• _Task statement_
Go through the data below. Pull out every line that has the word "Ahmed".

[Given data]

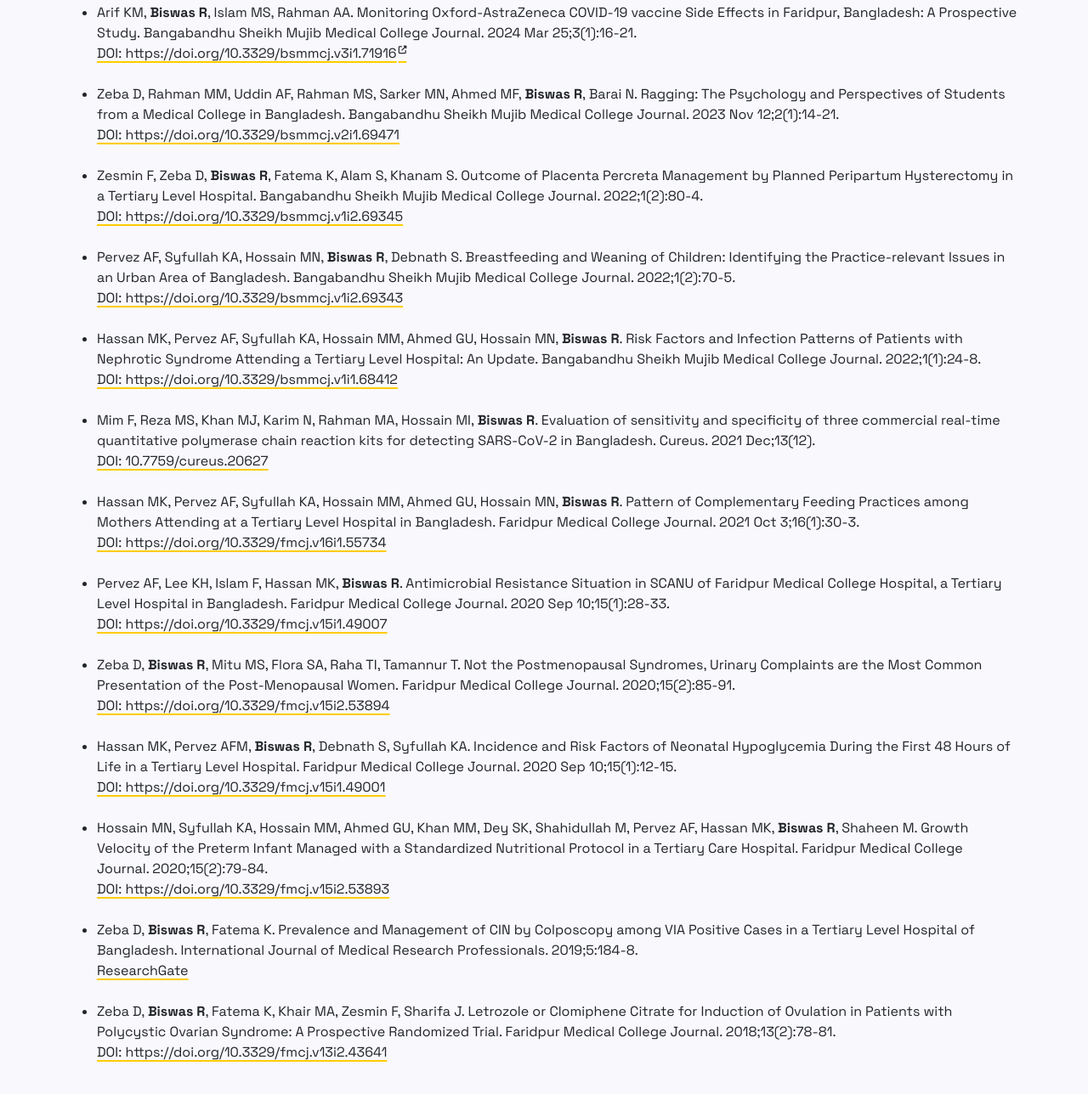
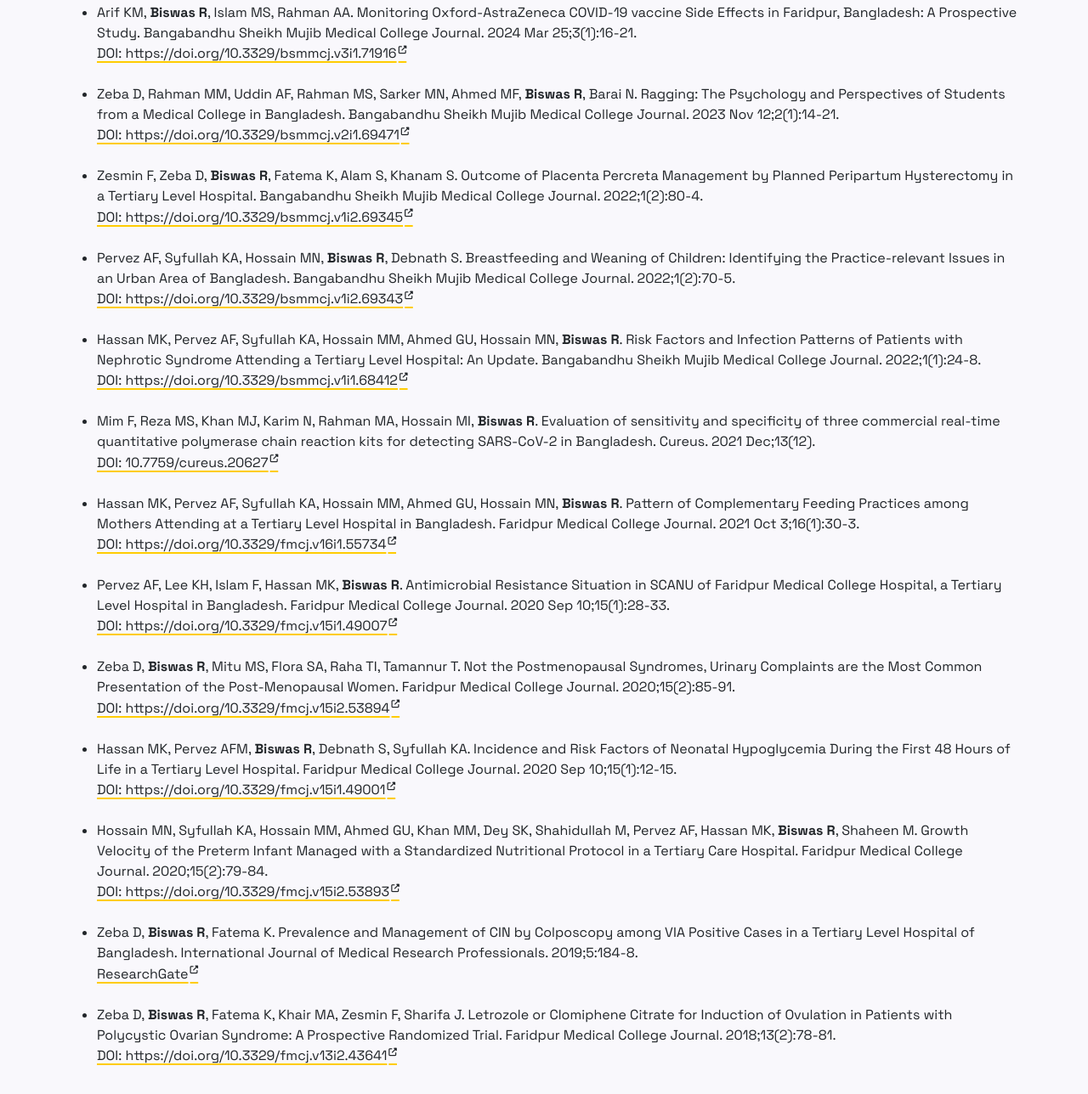
Before and after one commit to Ashonko/drrajibbiswas.com, a plain HTML site: page pages/publications/index.html in a window 1280 px wide. Shown: the part 477-1765 px from the top of the page at 85% size. Drawn offline with nearby package versions, Linux system fonts and the light colour scheme.

Commit message:
Publication list updated
Revised the links and added a book.

```diff
--- a/pages/publications/index.html
+++ b/pages/publications/index.html
@@ -94,66 +94,66 @@
             <li>Zeba D, Rahman MM, Uddin AF, Rahman MS, Sarker MN, Ahmed MF, <b>Biswas R</b>, Barai N. Ragging: The
                 Psychology and Perspectives of Students from a Medical College in Bangladesh. Bangabandhu Sheikh Mujib
                 Medical College Journal. 2023 Nov 12;2(1):14-21.<br>
-                <a href="https://doi.org/10.3329/bsmmcj.v2i1.69471" target="_blank" class="linkDec">DOI:
+                <a href="https://doi.org/10.3329/bsmmcj.v2i1.69471" target="_blank" class="linkDecExt">DOI:
                     https://doi.org/10.3329/bsmmcj.v2i1.69471</a> <br><br>
             </li>
             <li>Zesmin F, Zeba D, <b>Biswas R</b>, Fatema K, Alam S, Khanam S. Outcome of Placenta Percreta Management
                 by Planned Peripartum Hysterectomy in a Tertiary Level Hospital. Bangabandhu Sheikh Mujib Medical
                 College Journal. 2022;1(2):80-4.<br>
-                <a href="https://doi.org/10.3329/bsmmcj.v1i2.69345" target="_blank" class="linkDec">DOI:
+                <a href="https://doi.org/10.3329/bsmmcj.v1i2.69345" target="_blank" class="linkDecExt">DOI:
                     https://doi.org/10.3329/bsmmcj.v1i2.69345</a> <br><br>
             </li>
             <li>Pervez AF, Syfullah KA, Hossain MN, <b>Biswas R</b>, Debnath S. Breastfeeding and Weaning of Children:
                 Identifying the Practice-relevant Issues in an Urban Area of Bangladesh. Bangabandhu Sheikh Mujib
                 Medical College Journal. 2022;1(2):70-5.<br>
-                <a href="https://doi.org/10.3329/bsmmcj.v1i2.69343" target="_blank" class="linkDec">DOI:
+                <a href="https://doi.org/10.3329/bsmmcj.v1i2.69343" target="_blank" class="linkDecExt">DOI:
                     https://doi.org/10.3329/bsmmcj.v1i2.69343</a> <br> <br>
             </li>
             <li>Hassan MK, Pervez AF, Syfullah KA, Hossain MM, Ahmed GU, Hossain MN, <b>Biswas R</b>. Risk Factors and
                 Infection Patterns of Patients with Nephrotic Syndrome Attending a Tertiary Level Hospital: An Update.
                 Bangabandhu Sheikh Mujib Medical College Journal. 2022;1(1):24-8.<br>
-                <a href="https://doi.org/10.3329/bsmmcj.v1i1.68412" target="_blank" class="linkDec">DOI:
+                <a href="https://doi.org/10.3329/bsmmcj.v1i1.68412" target="_blank" class="linkDecExt">DOI:
                     https://doi.org/10.3329/bsmmcj.v1i1.68412</a> <br> <br>
             </li>
             <li>Mim F, Reza MS, Khan MJ, Karim N, Rahman MA, Hossain MI, <b>Biswas R</b>. Evaluation of sensitivity and
                 specificity of three commercial real-time quantitative polymerase chain reaction kits for detecting
                 SARS-CoV-2 in Bangladesh. Cureus. 2021 Dec;13(12).<br>
-                <a href="https://10.7759/cureus.20627" target="_blank" class="linkDec">DOI: 10.7759/cureus.20627</a>
+                <a href="https://10.7759/cureus.20627" target="_blank" class="linkDecExt">DOI: 10.7759/cureus.20627</a>
                 <br> <br>
             </li>
             <li>Hassan MK, Pervez AF, Syfullah KA, Hossain MM, Ahmed GU, Hossain MN, <b>Biswas R</b>. Pattern of
                 Complementary Feeding Practices among Mothers Attending at a Tertiary Level Hospital in Bangladesh.
                 Faridpur Medical College Journal. 2021 Oct 3;16(1):30-3. <br>
                 <a href="https://www.banglajol.info/index.php/FMCJ/article/view/55734" target="_blank"
-                    class="linkDec">DOI:
+                    class="linkDecExt">DOI:
                     https://doi.org/10.3329/fmcj.v16i1.55734</a> <br><br>
             </li>
             <li>Pervez AF, Lee KH, Islam F, Hassan MK, <b>Biswas R</b>. Antimicrobial Resistance Situation in SCANU of
                 Faridpur Medical College Hospital, a Tertiary Level Hospital in Bangladesh. Faridpur Medical College
                 Journal. 2020 Sep 10;15(1):28-33.<br>
                 <a href="https://www.researchgate.net/profile/Abu-Pervez/publication/347150184_Antimicrobial_Resistance_Situation_in_SCANU_of_Faridpur_Medical_College_Hospital_a_Tertiary_Level_Hospital_in_Bangladesh/links/629769ec1117461e03b125fa/Antimicrobial-Resistance-Situation-in-SCANU-of-Faridpur-Medical-College-Hospital-a-Tertiary-Level-Hospital-in-Bangladesh.pdf"
-                    target="_blank" class="linkDec">DOI:
+                    target="_blank" class="linkDecExt">DOI:
                     https://doi.org/10.3329/fmcj.v15i1.49007</a> <br><br>
             </li>
             <li>Zeba D, <b>Biswas R</b>, Mitu MS, Flora SA, Raha TI, Tamannur T. Not the Postmenopausal Syndromes,
                 Urinary Complaints are the Most Common Presentation of the Post-Menopausal Women. Faridpur Medical
                 College Journal. 2020;15(2):85-91.<br>
                 <a href="https://www.banglajol.info/index.php/FMCJ/article/view/53894/37827" target="_blank"
-                    class="linkDec">DOI:
+                    class="linkDecExt">DOI:
                     https://doi.org/10.3329/fmcj.v15i2.53894</a> <br><br>
             </li>
             <li>Hassan MK, Pervez AFM, <b>Biswas R</b>, Debnath S, Syfullah KA. Incidence and Risk Factors of Neonatal
                 Hypoglycemia During the First 48 Hours of Life in a Tertiary Level Hospital. Faridpur Medical College
                 Journal. 2020 Sep 10;15(1):12-15.<br>
                 <a href="https://www.banglajol.info/index.php/FMCJ/article/view/49001/35137" target="_blank"
-                    class="linkDec">DOI:
+                    class="linkDecExt">DOI:
                     https://doi.org/10.3329/fmcj.v15i1.49001</a> <br><br>
             </li>
             <li>Hossain MN, Syfullah KA, Hossain MM, Ahmed GU, Khan MM, Dey SK, Shahidullah M, Pervez AF, Hassan MK,
                 <b>Biswas R</b>,
                 Shaheen M. Growth Velocity of the Preterm Infant Managed with a Standardized Nutritional Protocol
                 in a Tertiary Care Hospital. Faridpur Medical College Journal. 2020;15(2):79-84. <br>
-                <a href="https://doi.org/10.3329/fmcj.v15i2.53893" target="_blank" class="linkDec">DOI:
+                <a href="https://doi.org/10.3329/fmcj.v15i2.53893" target="_blank" class="linkDecExt">DOI:
                     https://doi.org/10.3329/fmcj.v15i2.53893</a> <br><br>
             </li>
             <li>Zeba D, <b>Biswas R</b>, Fatema K. Prevalence and Management of CIN by
@@ -161,13 +161,13 @@
                 Medical
                 Research Professionals. 2019;5:184-8. <br>
                 <a href="https://www.researchgate.net/publication/332144338_Prevalence_and_Management_of_CIN_by_Colposcopy_among_VIA_Positive_Cases_in_a_Tertiary_Level_Hospital_of_Bangladesh"
-                    target="_blank" class="linkDec">ResearchGate</a>
+                    target="_blank" class="linkDecExt">ResearchGate</a>
                 <br><br>
             </li>
             <li>Zeba D, <b>Biswas R</b>, Fatema K, Khair MA, Zesmin F, Sharifa J. Letrozole or Clomiphene Citrate
                 for Induction of Ovulation in Patients with Polycystic Ovarian Syndrome: A Prospective Randomized Trial.
                 Faridpur Medical College Journal. 2018;13(2):78-81. <br>
-                <a href="https://doi.org/10.3329/fmcj.v13i2.43641" target="_blank" class="linkDec">DOI:
+                <a href="https://doi.org/10.3329/fmcj.v13i2.43641" target="_blank" class="linkDecExt">DOI:
                     https://doi.org/10.3329/fmcj.v13i2.43641</a> <br><br>
             </li>
         </ul>
@@ -182,17 +182,17 @@
             <li>Zeba D, Rahman RH, Rahman RM, <b>Biswas R</b>. Current Trends of Alternatives to Hysterectomy in
                 Adenomyosis: A Review Article. Bangabandhu Sheikh Mujib Medical College Journal. 2023 Nov
                 12;2(1):55-8.<br>
-                <a href="https://doi.org/10.3329/bsmmcj.v2i1.69600" target="_blank" class="linkDec">DOI:
+                <a href="https://doi.org/10.3329/bsmmcj.v2i1.69600" target="_blank" class="linkDecExt">DOI:
                     https://doi.org/10.3329/bsmmcj.v2i1.69600</a> <br><br>
             </li>
             <li>Zeba D, Tanjim T, <b>Biswas R</b>. Postpartum Mood Disorders: Sometimes More than" Baby Blues.".
                 Bangabandhu Sheikh Mujib Medical College Journal. 2022;1(1):46-8.<br>
-                <a href="https://doi.org/10.3329/bsmmcj.v1i1.68454" target="_blank" class="linkDec">DOI:
+                <a href="https://doi.org/10.3329/bsmmcj.v1i1.68454" target="_blank" class="linkDecExt">DOI:
                     https://doi.org/10.3329/bsmmcj.v1i1.68454</a> <br> <br>
             </li>
             <li>Zeba D, Biswas M, <b>Biswas R</b>. Peripartum Cardiomyopathy: a Life Threatening Obstetric Emergency.
                 Faridpur Medical College Journal. 2018;13(2):93-6. <br>
-                <a href="https://doi.org/10.3329/fmcj.v13i2.43647" target="_blank" class="linkDec">DOI:
+                <a href="https://doi.org/10.3329/fmcj.v13i2.43647" target="_blank" class="linkDecExt">DOI:
                     https://doi.org/10.3329/fmcj.v13i2.43647</a>
             </li>
         </ul>
@@ -249,6 +249,13 @@
                 Arifeen, Emily S. Gurley. <i>Excessive seepage during MITS procedure: an explorative study to identify
                     the underlying causes.</i> ASTMH 2021</li>
         </ul>
+
+        <h4 class="pt40">Books</h4>
+        <ul>
+            <li>An Overview Of Diabetes <br>
+                Publisher: Eubios Ethics Institute, Christchurch, New Zealand. 2017 <br>
+            <a href="docs/An-Overview-Of-Diabetes-by-Rajib-Biswas-2017.pdf" class="linkDec">Read the eBook</a></li>
+        </ul>
     </div>
 
     <div class="pt80"></div>
```
Also changed, not shown: 1 other file.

[/Given data]

• _Written solution_
             <li>Zeba D, Rahman MM, Uddin AF, Rahman MS, Sarker MN, Ahmed MF, <b>Biswas R</b>, Barai N. Ragging: The
             <li>Hassan MK, Pervez AF, Syfullah KA, Hossain MM, Ahmed GU, Hossain MN, <b>Biswas R</b>. Risk Factors and
             <li>Hassan MK, Pervez AF, Syfullah KA, Hossain MM, Ahmed GU, Hossain MN, <b>Biswas R</b>. Pattern of
             <li>Hossain MN, Syfullah KA, Hossain MM, Ahmed GU, Khan MM, Dey SK, Shahidullah M, Pervez AF, Hassan MK,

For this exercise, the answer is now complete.